"Twenty years on from the first TUFLOW sale, it is a truly pivotal, and both sad (for Bill) and exciting, moment as the default 2D solver for the 2021 release will be HPC instead of Classic. HPC now has several benefits over Classic and our users have overwhelmingly shifted from Classic to HPC, so the change was inevitable. We will, of course, continue to make the Classic solver available and provide support, but future computational enhancements will largely be confined to the HPC solver, and of course to our powerful 1D solver which we have started to migrate across to GPU acceleration."
Phillip Ryan and the TUFLOW Classic/HPC Team
The 2020-10-AB release beta has been available for download on the website for the past two months. Thank you to those who have tested it and provided feedback. We have taken your suggestions onboard and are currently finalising 2020-10-AB, graduating the version from beta status to a formal long-term release. If you have not read the 2020 release notes already, please download the 100+ page document from the Downloads section of the website.

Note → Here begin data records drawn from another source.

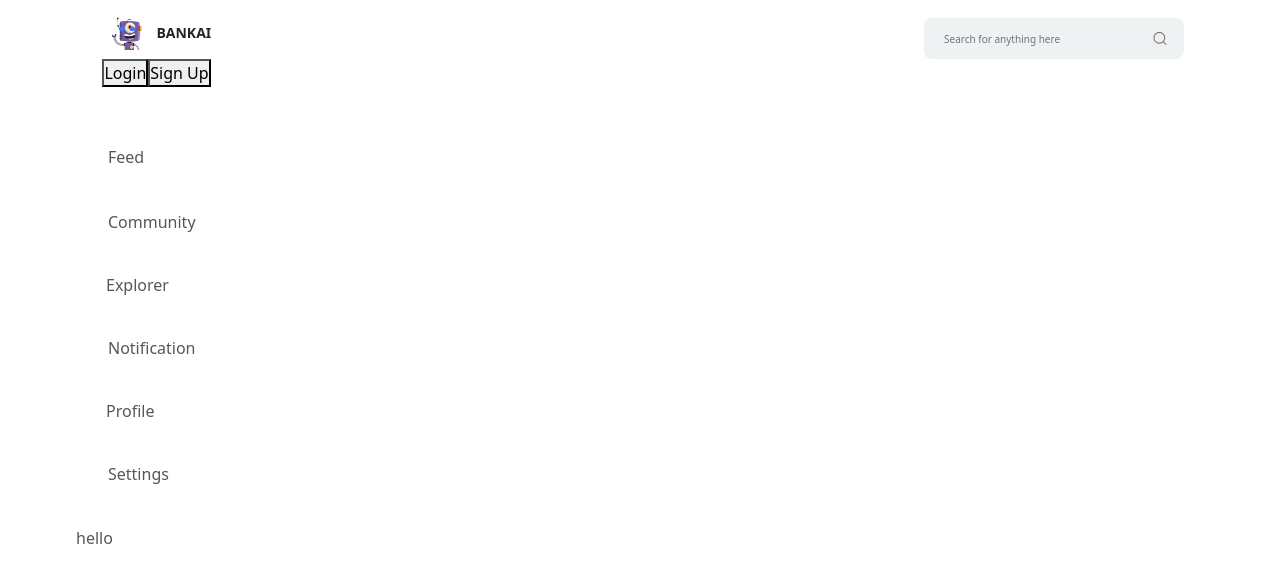
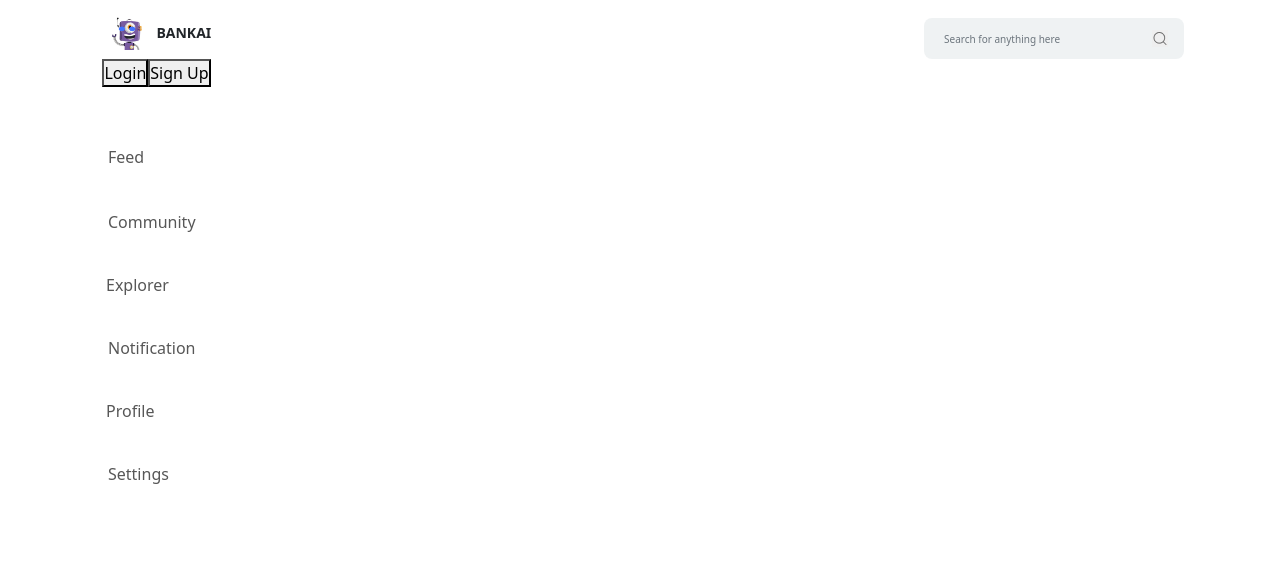
Before and after one commit to YemiOG/animeKaze, a React (Create React App) app: page / in a window 1280 px wide. Shown: the top 582 px of the page. Built offline with nearby package versions, Linux system fonts and the light colour scheme.

Commit message:
Remove redundant codes

```diff
--- a/src/components/comments/Comments.jsx
+++ b/src/components/comments/Comments.jsx
@@ -22,7 +22,7 @@ function Comments(props){
 	const [submitPossible , setSubmitPossible] = useState(true)
 	const [childComment , setchildComment] = useState(null)
 	const [commentId , setCommentId] = useState(null)
-	const {token, removeToken, setAppState}= useContext(UserContext)
+	const {token, removeToken}= useContext(UserContext)
 	const userId = JSON.parse(window.localStorage.getItem("cuid"))
 	const avatar = window.localStorage.getItem('avatar')
 	const uzername = window.localStorage.getItem('username')
--- a/src/components/profile/Profile.jsx
+++ b/src/components/profile/Profile.jsx
@@ -230,8 +230,6 @@ function Profile() {
         setFollowModalHeader('Followings')
     }
 
-    console.log(profile.dob)
-
     return (
       <>
         {(!noUser) ?
--- a/src/components/sideBar/SideBar.jsx
+++ b/src/components/sideBar/SideBar.jsx
@@ -24,13 +24,9 @@ function Sidebar(props) {
                                     </button>
                                   </div>
                                   )}
-            <button className="bar-contents">
-                <p>hello</p>
-            </button>
             </>
           :
             <>
-
               {AuthButtons.map(item => <div key={item.id}>
                                         <button className={isActive === item.id ? 'active-button' : ''}
                                                   onClick={() => item.action(item.id)}>
@@ -46,7 +42,6 @@ function Sidebar(props) {
                     </div>
                     <p className="user-name">{username}</p>
               </Link>
-
             </>
           }
         </div>
```
Lines whose indentation alone changed are shown as unchanged.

With the release of significant functionality such that was made available in the 2020 TUFLOW release, it was inevitable that users would apply the functionality into new and exciting areas outside of where we originally saw the benefit. A consequence of this is the fine-tuning of the functionality and development of additional tools and approaches to support the novel use of the functionality.
The wide-ranging benefits of sub-grid sampling have been well-received by our users and we’ve been developing tools and functionality to provide high-resolution outputs based on the high resolution Digital Terrain Model (DTM) data sources. This provides high quality detailed mapped outputs based on the outputs from a coarser hydraulic mesh. Further enhancements to the sub-grid sampling approach will see the ability to also sample roughness at the sub-grid scale, check file outputs highlighting locations where sub-grid sampling may be result in ‘leaky’ embankments and would benefit from supplementary Z-shape lines is another very valuable new feature. If you are not already familiar with SGS please visit our Insights Education section of the website to learn more.
With the growth of operational control structures within our open channels and pipe networks, we’ve been adding further functionality to our existing operation control toolkit. These exciting enhancements allow users to utilise the state of other operational control structures within the catchment to control operation elsewhere in the model, subsequently translating to co-ordinated operations between multiple operational structures. Additional user control variables have also been added, new timestamp options allow pumps and other structures to change behaviour (i.e. switch off) at a lag time after a control threshold target is observed.
Waste materials from mining operations, termed tailings, are often stored within the mine premises behind embankments of earth, which can often be loose constructions. These tailings are often a mix of grain size distributions that are usually deposited in a slurry form. When subject to forces, the tailings liquefy and begin to behave as non-Newtonian fluids.
Fluids such as water are known as Newtonian fluids have a constant viscosity, independent of stress. With non-Newtonian fluids, the viscosity can change when under force. A non-Newtonian fluid can become more liquid (shear thinning) or more solid (shear thickening). For Newtonian fluids, viscous (shear) stresses are linearly correlated to the local shear rate whereas non-Newtonian fluids portray a non-linear relationship.
High fidelity modelling of non-Newtonian fluids is inherently 3-dimensional and complex in nature. However, with a number of assumptions, it is possible to model non-Newtonian fluids in 2-dimensions (2D) and therefore can be modelled within a 2D hydrodynamic modelling software such as TUFLOW HPC. Turbulent eddy viscosity which is present and causes diffusion of momentum in Newtonian fluids, can be considered not significant in non-Newtonian fluids which are usually highly viscous and therefore the 2D viscosity can be computed using a viscosity model. This is particularly true for shear thickening fluids. For shear thinning fluids, the flow regime can become turbulent and additional turbulent shear stresses are generated which are represented with the standard TUFLOW HPC Wu turbulence model. The 2020-10-AB update to Non-Newtonian includes an improvement to consider turbulence when the non-Newtonian fluid behaves much more in line with water in shear-thinning situations. Visit our Insights Education section of the website to learn more about TUFLOW’s Non-Newtonian functionality.
The 2021 release is scheduled for November 2021. Major items currently under development for the release include: